Welcome everyone to the second episode, The Executive Real Estate Investing Show. I am your host, Michael Holman. Excited to get started with you, excited to get learning about investing in real estate, and guess what? While episode one was a little bit of the benefits, and the “get to know you” and all of that. Episode two, we’re getting into the good stuff here. This is where things get exciting. This is where we get analytical. This is where we get into data. This is where we start having fun and really honestly, learn how to invest in real estate. So, let’s get into this.

Today’s executive tip is really, really important, and it relates to what we’re doing. So, the executive tip for today is focus on the data. What I mean by that is it’s really, really easy in real estate investing to get emotional. There’s a lot of gurus out there. There’s a lot of hype, right? I mean, you have people showing off all the money that they’ve made. You’ve had people telling you how you can get ultra-rich off of real estate, too, with no money and no anything and no knowledge. Right? You need to be able to cut through all of that. When you’re looking at investing in real estate, dig into the data. Focus on the data and the factors that are really there.

We do this on every single one of our investments. We spend thousands of dollars getting feasibility studies to make sure that where we’re building makes sense. We do CoStar reports. We do rental analysis. We do land comps. We do sales comps. We do construction analysis on what’s being constructed. So, focus on the data. If you let the data drive your decisions, you’re going to find yourself making better and better decisions rather than just trying to jump right in.

Now, the flip side of that. Don’t allow yourself to get analysis paralysis. Okay. Focus on the data. Once you have the data, trust it. Make a decision, and that’s your executive tip for today.

All right. So, today we’re going to talk about one of the most commonly talked about aspects of real estate investing out there. I get asked it time and time and time again, especially by new investors, and that is, “What markets should I be investing in?” I get this question constantly, and for good reason, right? It’s almost one of the main things of investing in real estate.

When you are going into your first investment in real estate, especially, and you’re trying to understand what market, I mean, the natural thing to do is just invest in your own market. Yeah. I mean, when you don’t really know, you kind of just assume all the markets are the same, but that’s wrong. And the second you get into it, and you start looking at the data, you realize how wrong of a statement that really is. All markets are not created equal. There’s benefits and cons of each market, and we need to get into those. We need to start learning about them, and we need to help you become a better investor.

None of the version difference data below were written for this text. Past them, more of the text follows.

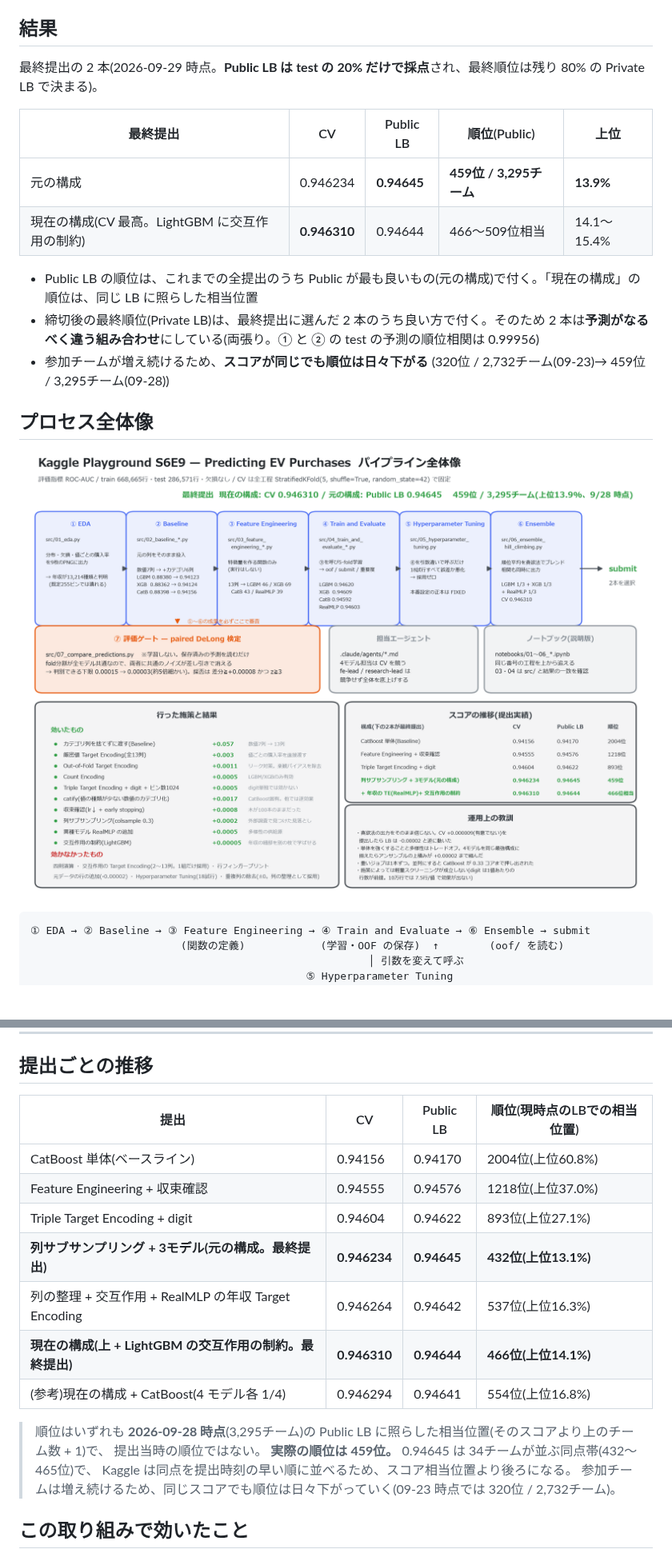
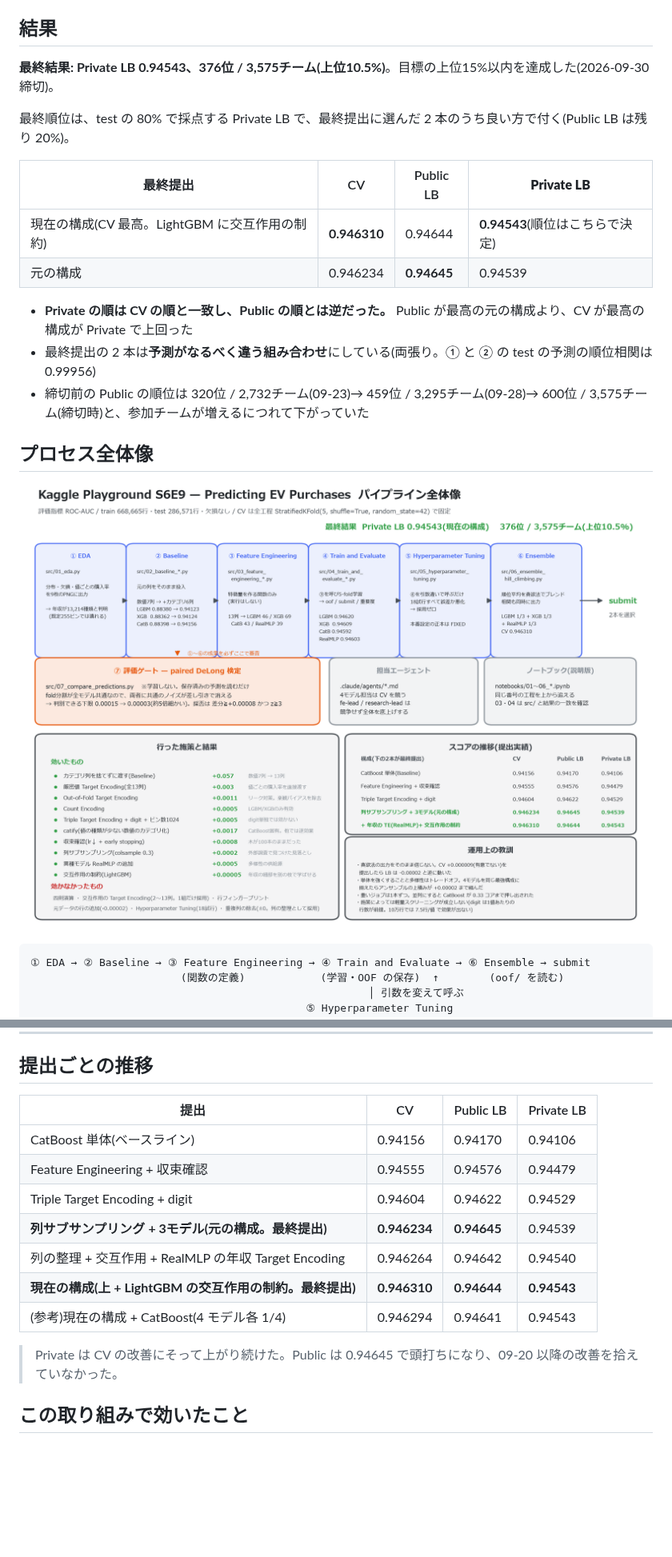
Before and after one commit to takactkc123-create/kaggle, a Markdown page: 2609/README.md, 2 parts joined by grey strips. Shown at 80% size. Rendered like a GitHub page; pictures changed too: 2609/docs/pipeline_overview.png; blank space fills up the shorter version.

Commit message:
Record the final private leaderboard result
Co-Authored-By: Claude Opus 5.5 <noreply@anthropic.com>

```diff
--- a/2609/README.md
+++ b/2609/README.md
@@ -10,17 +10,18 @@ EV(電気自動車)を購入するか(`Will_Buy_EV`: Yes/No)を予測する二
 
 ## 結果
 
-最終提出の 2 本(2026-09-29 時点。**Public LB は test の 20% だけで採点**され、最終順位は残り 80% の Private LB で決まる)。
+**最終結果: Private LB 0.94543、376位 / 3,575チーム(上位10.5%)**。目標の上位15%以内を達成した(2026-09-30 締切)。
 
-| 最終提出 | CV | Public LB | 順位(Public) | 上位 |
-|---|---|---|---|---|
-| 元の構成 | 0.946234 | **0.94645** | **459位 / 3,295チーム** | **13.9%** |
-| 現在の構成(CV 最高。LightGBM に交互作用の制約) | **0.946310** | 0.94644 | 466〜509位相当 | 14.1〜15.4% |
+最終順位は、test の 80% で採点する Private LB で、最終提出に選んだ 2 本のうち良い方で付く(Public LB は残り 20%)。
 
-- Public LB の順位は、これまでの全提出のうち Public が最も良いもの(元の構成)で付く。「現在の構成」の順位は、同じ LB に照らした相当位置
-- 締切後の最終順位(Private LB)は、最終提出に選んだ 2 本のうち良い方で付く。そのため 2 本は**予測がなるべく違う組み合わせ**にしている(両張り。① と ② の test の予測の順位相関は 0.99956)
-- 参加チームが増え続けるため、**スコアが同じでも順位は日々下がる**
-  (320位 / 2,732チーム(09-23)→ 459位 / 3,295チーム(09-28))
+| 最終提出 | CV | Public LB | **Private LB** |
+|---|---|---|---|
+| 現在の構成(CV 最高。LightGBM に交互作用の制約) | **0.946310** | 0.94644 | **0.94543**(順位はこちらで決定) |
+| 元の構成 | 0.946234 | **0.94645** | 0.94539 |
+
+- **Private の順は CV の順と一致し、Public の順とは逆だった。** Public が最高の元の構成より、CV が最高の構成が Private で上回った
+- 最終提出の 2 本は**予測がなるべく違う組み合わせ**にしている(両張り。① と ② の test の予測の順位相関は 0.99956)
+- 締切前の Public の順位は 320位 / 2,732チーム(09-23)→ 459位 / 3,295チーム(09-28)→ 600位 / 3,575チーム(締切時)と、参加チームが増えるにつれて下がっていた
 
 ## プロセス全体像
 
@@ -397,21 +398,17 @@ z=+8.48 で誤差でないことが確定した。
 
 ## 提出ごとの推移
 
-| 提出 | CV | Public LB | 順位(現時点のLBでの相当位置) |
+| 提出 | CV | Public LB | Private LB |
 |---|---|---|---|
-| CatBoost 単体(ベースライン) | 0.94156 | 0.94170 | 2004位(上位60.8%) |
-| Feature Engineering + 収束確認 | 0.94555 | 0.94576 | 1218位(上位37.0%) |
-| Triple Target Encoding + digit | 0.94604 | 0.94622 | 893位(上位27.1%) |
-| **列サブサンプリング + 3モデル(元の構成。最終提出)** | **0.946234** | **0.94645** | **432位(上位13.1%)** |
-| 列の整理 + 交互作用 + RealMLP の年収 Target Encoding | 0.946264 | 0.94642 | 537位(上位16.3%) |
-| **現在の構成(上 + LightGBM の交互作用の制約。最終提出)** | **0.946310** | **0.94644** | **466位(上位14.1%)** |
-| (参考)現在の構成 + CatBoost(4 モデル各 1/4) | 0.946294 | 0.94641 | 554位(上位16.8%) |
+| CatBoost 単体(ベースライン) | 0.94156 | 0.94170 | 0.94106 |
+| Feature Engineering + 収束確認 | 0.94555 | 0.94576 | 0.94479 |
+| Triple Target Encoding + digit | 0.94604 | 0.94622 | 0.94529 |
+| **列サブサンプリング + 3モデル(元の構成。最終提出)** | **0.946234** | **0.94645** | 0.94539 |
+| 列の整理 + 交互作用 + RealMLP の年収 Target Encoding | 0.946264 | 0.94642 | 0.94540 |
+| **現在の構成(上 + LightGBM の交互作用の制約。最終提出)** | **0.946310** | **0.94644** | **0.94543** |
+| (参考)現在の構成 + CatBoost(4 モデル各 1/4) | 0.946294 | 0.94641 | 0.94543 |
 
-> 順位はいずれも **2026-09-28 時点**(3,295チーム)の Public LB に照らした相当位置(そのスコアより上のチーム数 + 1)で、
-> 提出当時の順位ではない。
-> **実際の順位は 459位。** 0.94645 は 34チームが並ぶ同点帯(432〜465位)で、
-> Kaggle は同点を提出時刻の早い順に並べるため、スコア相当位置より後ろになる。
-> 参加チームは増え続けるため、同じスコアでも順位は日々下がっていく(09-23 時点では 320位 / 2,732チーム)。
+> Private は CV の改善にそって上がり続けた。Public は 0.94645 で頭打ちになり、09-20 以降の改善を拾えていなかった。
 
 ## この取り組みで効いたこと
 
```
Also changed, not shown: other parts of 2609/README.md (+9 -9 lines), 2609/CLAUDE.md (+4 -3 lines), 4 other files.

To get started here, the first thing that’s really important when you’re looking at markets, each market is different. Each market has pros and cons. So, the things that I say, the markets that I invest in, may or may not be the right markets for you, but I want you to understand markets in general and real estate markets and how they’re different and how they vary across the entire country.

Okay. So, what I did here with this podcast, I went in, and I did a ton of research. I gathered information from all different kinds of reports and sources and websites and all these credible sources to help you understand the differences in the markets. So, we’re going to get right into this, and we are going to get into the data right now. Specifically, I’m a big multi-family investor and developer. Okay. So, specifically, I’m going to take you through some of my thought process in looking at multi-family markets that I want to develop in.

But here’s kind of the whole thought process. So, I’m going to walk you through this. Okay. And if it gets a little boring, I am sorry. There is nothing boring about real estate investing, but the data is important, and sometimes the data isn’t as flashy as everything else, but it gets you to the right answers, which is what we’re trying to do here. Right. We’re trying to become better real estate investors. We’re trying to take our busy lives and our hard-earned money that we made selling whatever it is that we sold, and we are trying to figure out how to create generational wealth.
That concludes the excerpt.